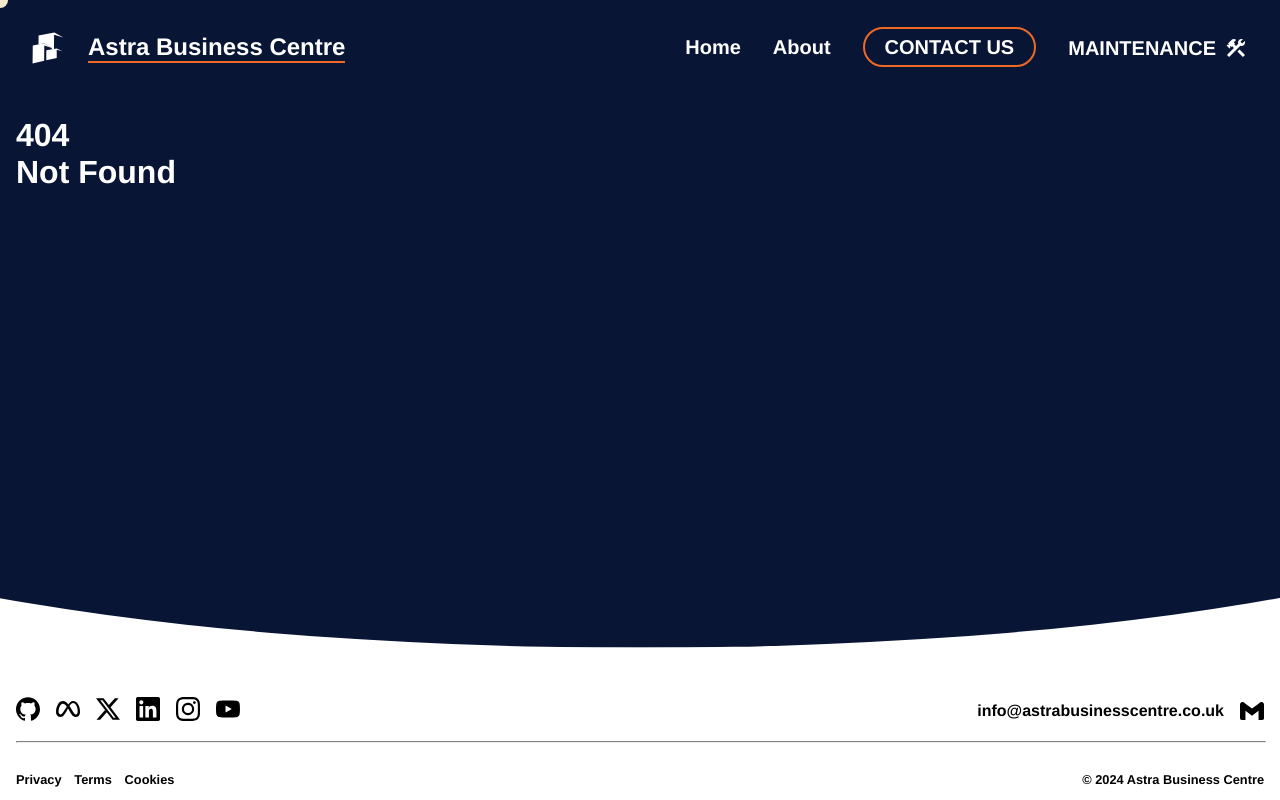
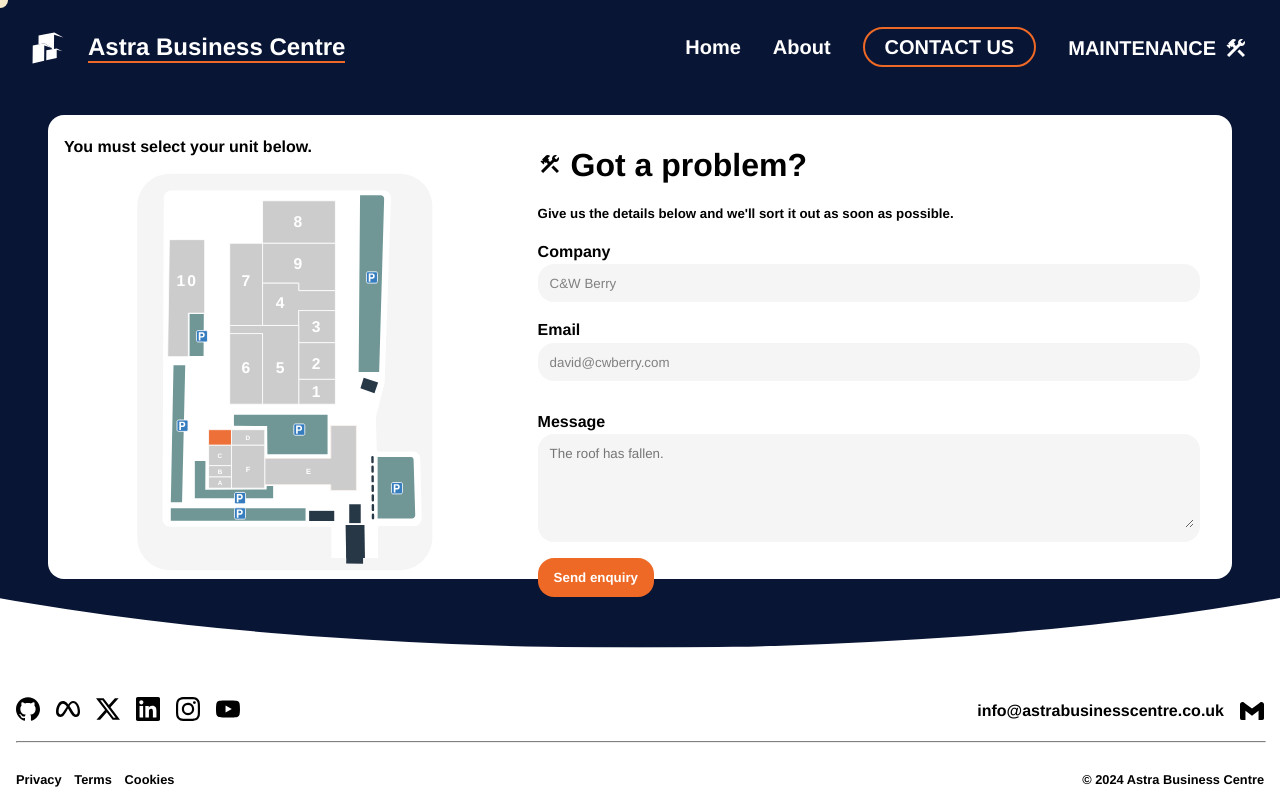
Before and after one commit to candwberry/astrabusinesscentre, a SvelteKit app: page /maintenance in a window 1280 px wide. Before the commit this address had no page. Built offline with nearby package versions, Linux system fonts and the light colour scheme.

Commit message:
🔧Maintenance form

```diff
--- /dev/null
+++ b/src/routes/maintenance/+page.server.ts
@@ -0,0 +1,57 @@
+import nodemailer, { type TransportOptions } from 'nodemailer';
+import { fail, redirect } from '@sveltejs/kit';
+
+function emptyString(value: string | null | undefined) {
+	return value === null || value === undefined || value.replace(/\s/g, '') === '';
+}
+
+/** @type {import('./$types').RequestHandler} */
+export const actions = {
+	default: async ({ request }) => {
+		const data: FormData = await request.formData();
+		const name: string = data.get('name') as string;
+		const email: string = data.get('email') as string;
+		const message: string = data.get('message') as string;
+		const unit: string = data.get('unit') as string;
+
+		console.log(name, email, message, unit);
+
+		if (emptyString(name) || emptyString(email) || emptyString(message) || emptyString(unit)) {
+			return fail(422, { error: 'Please fill out all fields.' });
+		}
+
+		try {
+			const transporter = nodemailer.createTransport({
+				host: 'smtp.office365.com',
+				secure: false,
+				port: 587,
+				auth: {
+					user: process.env.EMAIL_USER || '',
+					pass: process.env.EMAIL_PASS || ''
+				},
+				tls: {
+					ciphers: 'SSLv3',
+					rejectUnAuthorized: false
+				},
+				debug: true,
+				logger: true
+			} as TransportOptions);
+
+			const mailOptions = {
+				from: `"Facilities" <${process.env.EMAIL_USER}>`,
+				to: 'facilities@astrabusinesscentre.co.uk',
+				subject: 'Maintenance Request',
+				text: `Name: ${name}\nEmail: ${email}\nUnit: ${unit}\nMessage: ${message}`,
+				html: `<p><strong>Name:</strong> ${name}</p><p><strong>Email:</strong> ${email}</p><p><strong>Unit:</strong> ${unit}</p><p><strong>Message:</strong> ${message}</p>`
+			};
+
+			await transporter.sendMail(mailOptions);
+			console.log('Message Sent!');
+		} catch (error) {
+			console.error('Error sending email\n', error);
+			return fail(422, { error: 'Umm, something went wrong, please try again!' });
+		}
+
+		return redirect(303, '/maintenance?success=true');
+	}
+};
--- /dev/null
+++ b/src/routes/maintenance/+page.svelte
@@ -0,0 +1,199 @@
+<script lang="ts">
+	import type { ActionData } from './$types';
+	import { enhance } from '$app/forms';
+	import { page } from '$app/stores';
+	import Map from '$lib/components/Map.svelte';
+	import maintenance from '$lib/assets/maintenance.svg';
+
+	export let form: ActionData;
+	let success: string | null = $page.url.searchParams.get('success');
+	let map: Map;
+	let unit: string = '';
+	let processing: boolean = false;
+
+	function handleMapInput(selectedUnit: string) {
+		unit = selectedUnit;
+	}
+
+	page.subscribe((value) => {
+		success = value.url.searchParams.get('success');
+	});
+</script>
+
+<svelte:head>
+	<title>Maintenance</title>
+</svelte:head>
+
+<main>
+	<div>
+		<div id="div">
+			<Map bind:this={map} callback={handleMapInput} />
+		</div>
+		<form use:enhance method="POST">
+			<h1 style="margin-top: 0;"><img src={maintenance} alt="" /> Got a problem?</h1>
+			<h5>Give us the details below and we'll sort it out as soon as possible.</h5>
+			<div class="fc">
+				<div class="fc">
+					<label for="name">Company</label>
+					<div class="input-container">
+						<input type="text" id="name" name="name" placeholder="C&W Berry" required />
+					</div>
+				</div>
+				<div class="fc">
+					<label for="email">Email</label>
+					<div class="input-container">
+						<input type="email" id="email" name="email" placeholder="david@cwberry.com" required />
+					</div>
+				</div>
+			</div>
+			<div class="fc">
+				<label for="message">Message</label>
+				<div class="input-container">
+					<textarea id="message" name="message" placeholder="The roof has fallen." required
+					></textarea>
+				</div>
+				<input
+					type="text"
+					style="opacity: 0; height:0; width: 0; position: absolute; top: 5rem; left: 5rem;"
+					name="unit"
+					bind:value={unit}
+					required
+				/>
+			</div>
+			<div class="fr" style="align-items: center;">
+				<button
+					type="submit"
+					on:click={() => {
+						processing = true;
+					}}>Send enquiry</button
+				>
+				{#if form?.error}
+					<p style="color: red;">{form.error}</p>
+				{:else if success}
+					<p style="color: green;">Email sent succesfully! Thankyou, we will be in touch.</p>
+				{:else if processing}
+					<p style="color: grey;">Processing...</p>
+				{/if}
+			</div>
+		</form>
+	</div>
+</main>
+
+<style>
+	button {
+		background-color: #ee6925;
+		color: white;
+		padding: 0.75rem 1rem;
+		border: none;
+		border-radius: 1rem;
+		cursor: pointer;
+		font-weight: bold;
+	}
+
+	img {
+		filter: invert(1);
+	}
+
+	input {
+		border: none;
+		background: transparent;
+		outline: none;
+		width: 100%;
+	}
+
+	input::placeholder {
+		color: grey;
+	}
+
+	form {
+		width: 60%;
+		justify-content: start;
+		align-items: center;
+		height: 100%;
+		padding: 0 2rem;
+		padding-right: 1rem;
+	}
+
+	main {
+		flex-direction: column;
+		align-items: center;
+		justify-content: center;
+		position: relative;
+
+		& > div {
+			position: absolute;
+			color: black;
+			display: flex;
+			flex-direction: row;
+			align-items: center;
+			justify-content: center;
+			padding: 2em 1em;
+			border-radius: 1rem;
+			background-color: white;
+			height: 50vh;
+			width: calc(90%);
+			top: 5%;
+			z-index: 5;
+		}
+	}
+
+	p {
+		font-size: 0.9rem;
+		padding: 0;
+		margin: 0;
+	}
+
+	textarea {
+		border: none;
+		background: transparent;
+		outline: none;
+		width: 100%;
+		height: 5rem;
+	}
+
+	/* Custom classes */
+
+	.input-container {
+		display: inline-block;
+		background-color: #f5f5f5;
+		padding: 10px;
+		border-radius: 1rem;
+	}
+
+	.fr {
+		display: flex;
+		flex-direction: row;
+		justify-content: space-between;
+	}
+
+	.fc {
+		display: flex;
+		flex-direction: column;
+		margin-bottom: 1em;
+		gap: 0.2em;
+	}
+
+	/* Media Queries */
+	@media (max-width: 768px) {
+		h1,
+		h5 {
+			margin-top: 0;
+		}
+	}
+
+	@media (max-width: 1024px) {
+		.fr {
+			flex-direction: column;
+		}
+
+		textarea {
+			height: 2rem;
+		}
+	}
+
+	@media (min-width: 1024px) {
+		#div {
+			width: 40%;
+		}
+	}
+</style>
```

THE TASK: Reproduce the data exactly as it appears above. Pictures are to be left out.

EXERCISE RESPONSE:
Before and after one commit to candwberry/astrabusinesscentre, a SvelteKit app: page /maintenance in a window 1280 px wide. Before the commit this address had no page. Built offline with nearby package versions, Linux system fonts and the light colour scheme.

Commit message:
🔧Maintenance form

```diff
--- /dev/null
+++ b/src/routes/maintenance/+page.server.ts
@@ -0,0 +1,57 @@
+import nodemailer, { type TransportOptions } from 'nodemailer';
+import { fail, redirect } from '@sveltejs/kit';
+
+function emptyString(value: string | null | undefined) {
+	return value === null || value === undefined || value.replace(/\s/g, '') === '';
+}
+
+/** @type {import('./$types').RequestHandler} */
+export const actions = {
+	default: async ({ request }) => {
+		const data: FormData = await request.formData();
+		const name: string = data.get('name') as string;
+		const email: string = data.get('email') as string;
+		const message: string = data.get('message') as string;
+		const unit: string = data.get('unit') as string;
+
+		console.log(name, email, message, unit);
+
+		if (emptyString(name) || emptyString(email) || emptyString(message) || emptyString(unit)) {
+			return fail(422, { error: 'Please fill out all fields.' });
+		}
+
+		try {
+			const transporter = nodemailer.createTransport({
+				host: 'smtp.office365.com',
+				secure: false,
+				port: 587,
+				auth: {
+					user: process.env.EMAIL_USER || '',
+					pass: process.env.EMAIL_PASS || ''
+				},
+				tls: {
+					ciphers: 'SSLv3',
+					rejectUnAuthorized: false
+				},
+				debug: true,
+				logger: true
+			} as TransportOptions);
+
+			const mailOptions = {
+				from: `"Facilities" <${process.env.EMAIL_USER}>`,
+				to: 'facilities@astrabusinesscentre.co.uk',
+				subject: 'Maintenance Request',
+				text: `Name: ${name}\nEmail: ${email}\nUnit: ${unit}\nMessage: ${message}`,
+				html: `<p><strong>Name:</strong> ${name}</p><p><strong>Email:</strong> ${email}</p><p><strong>Unit:</strong> ${unit}</p><p><strong>Message:</strong> ${message}</p>`
+			};
+
+			await transporter.sendMail(mailOptions);
+			console.log('Message Sent!');
+		} catch (error) {
+			console.error('Error sending email\n', error);
+			return fail(422, { error: 'Umm, something went wrong, please try again!' });
+		}
+
+		return redirect(303, '/maintenance?success=true');
+	}
+};
--- /dev/null
+++ b/src/routes/maintenance/+page.svelte
@@ -0,0 +1,199 @@
+<script lang="ts">
+	import type { ActionData } from './$types';
+	import { enhance } from '$app/forms';
+	import { page } from '$app/stores';
+	import Map from '$lib/components/Map.svelte';
+	import maintenance from '$lib/assets/maintenance.svg';
+
+	export let form: ActionData;
+	let success: string | null = $page.url.searchParams.get('success');
+	let map: Map;
+	let unit: string = '';
+	let processing: boolean = false;
+
+	function handleMapInput(selectedUnit: string) {
+		unit = selectedUnit;
+	}
+
+	page.subscribe((value) => {
+		success = value.url.searchParams.get('success');
+	});
+</script>
+
+<svelte:head>
+	<title>Maintenance</title>
+</svelte:head>
+
+<main>
+	<div>
+		<div id="div">
+			<Map bind:this={map} callback={handleMapInput} />
+		</div>
+		<form use:enhance method="POST">
+			<h1 style="margin-top: 0;"><img src={maintenance} alt="" /> Got a problem?</h1>
+			<h5>Give us the details below and we'll sort it out as soon as possible.</h5>
+			<div class="fc">
+				<div class="fc">
+					<label for="name">Company</label>
+					<div class="input-container">
+						<input type="text" id="name" name="name" placeholder="C&W Berry" required />
+					</div>
+				</div>
+				<div class="fc">
+					<label for="email">Email</label>
+					<div class="input-container">
+						<input type="email" id="email" name="email" placeholder="david@cwberry.com" required />
+					</div>
+				</div>
+			</div>
+			<div class="fc">
+				<label for="message">Message</label>
+				<div class="input-container">
+					<textarea id="message" name="message" placeholder="The roof has fallen." required
+					></textarea>
+				</div>
+				<input
+					type="text"
+					style="opacity: 0; height:0; width: 0; position: absolute; top: 5rem; left: 5rem;"
+					name="unit"
+					bind:value={unit}
+					required
+				/>
+			</div>
+			<div class="fr" style="align-items: center;">
+				<button
+					type="submit"
+					on:click={() => {
+						processing = true;
+					}}>Send enquiry</button
+				>
+				{#if form?.error}
+					<p style="color: red;">{form.error}</p>
+				{:else if success}
+					<p style="color: green;">Email sent succesfully! Thankyou, we will be in touch.</p>
+				{:else if processing}
+					<p style="color: grey;">Processing...</p>
+				{/if}
+			</div>
+		</form>
+	</div>
+</main>
+
+<style>
+	button {
+		background-color: #ee6925;
+		color: white;
+		padding: 0.75rem 1rem;
+		border: none;
+		border-radius: 1rem;
+		cursor: pointer;
+		font-weight: bold;
+	}
+
+	img {
+		filter: invert(1);
+	}
+
+	input {
+		border: none;
+		background: transparent;
+		outline: none;
+		width: 100%;
+	}
+
+	input::placeholder {
+		color: grey;
+	}
+
+	form {
+		width: 60%;
+		justify-content: start;
+		align-items: center;
+		height: 100%;
+		padding: 0 2rem;
+		padding-right: 1rem;
+	}
+
+	main {
+		flex-direction: column;
+		align-items: center;
+		justify-content: center;
+		position: relative;
+
+		& > div {
+			position: absolute;
+			color: black;
+			display: flex;
+			flex-direction: row;
+			align-items: center;
+			justify-content: center;
+			padding: 2em 1em;
+			border-radius: 1rem;
+			background-color: white;
+			height: 50vh;
+			width: calc(90%);
+			top: 5%;
+			z-index: 5;
+		}
+	}
+
+	p {
+		font-size: 0.9rem;
+		padding: 0;
+		margin: 0;
+	}
+
+	textarea {
+		border: none;
+		background: transparent;
+		outline: none;
+		width: 100%;
+		height: 5rem;
+	}
+
+	/* Custom classes */
+
+	.input-container {
+		display: inline-block;
+		background-color: #f5f5f5;
+		padding: 10px;
+		border-radius: 1rem;
+	}
+
+	.fr {
+		display: flex;
+		flex-direction: row;
+		justify-content: space-between;
+	}
+
+	.fc {
+		display: flex;
+		flex-direction: column;
+		margin-bottom: 1em;
+		gap: 0.2em;
+	}
+
+	/* Media Queries */
+	@media (max-width: 768px) {
+		h1,
+		h5 {
+			margin-top: 0;
+		}
+	}
+
+	@media (max-width: 1024px) {
+		.fr {
+			flex-direction: column;
+		}
+
+		textarea {
+			height: 2rem;
+		}
+	}
+
+	@media (min-width: 1024px) {
+		#div {
+			width: 40%;
+		}
+	}
+</style>
```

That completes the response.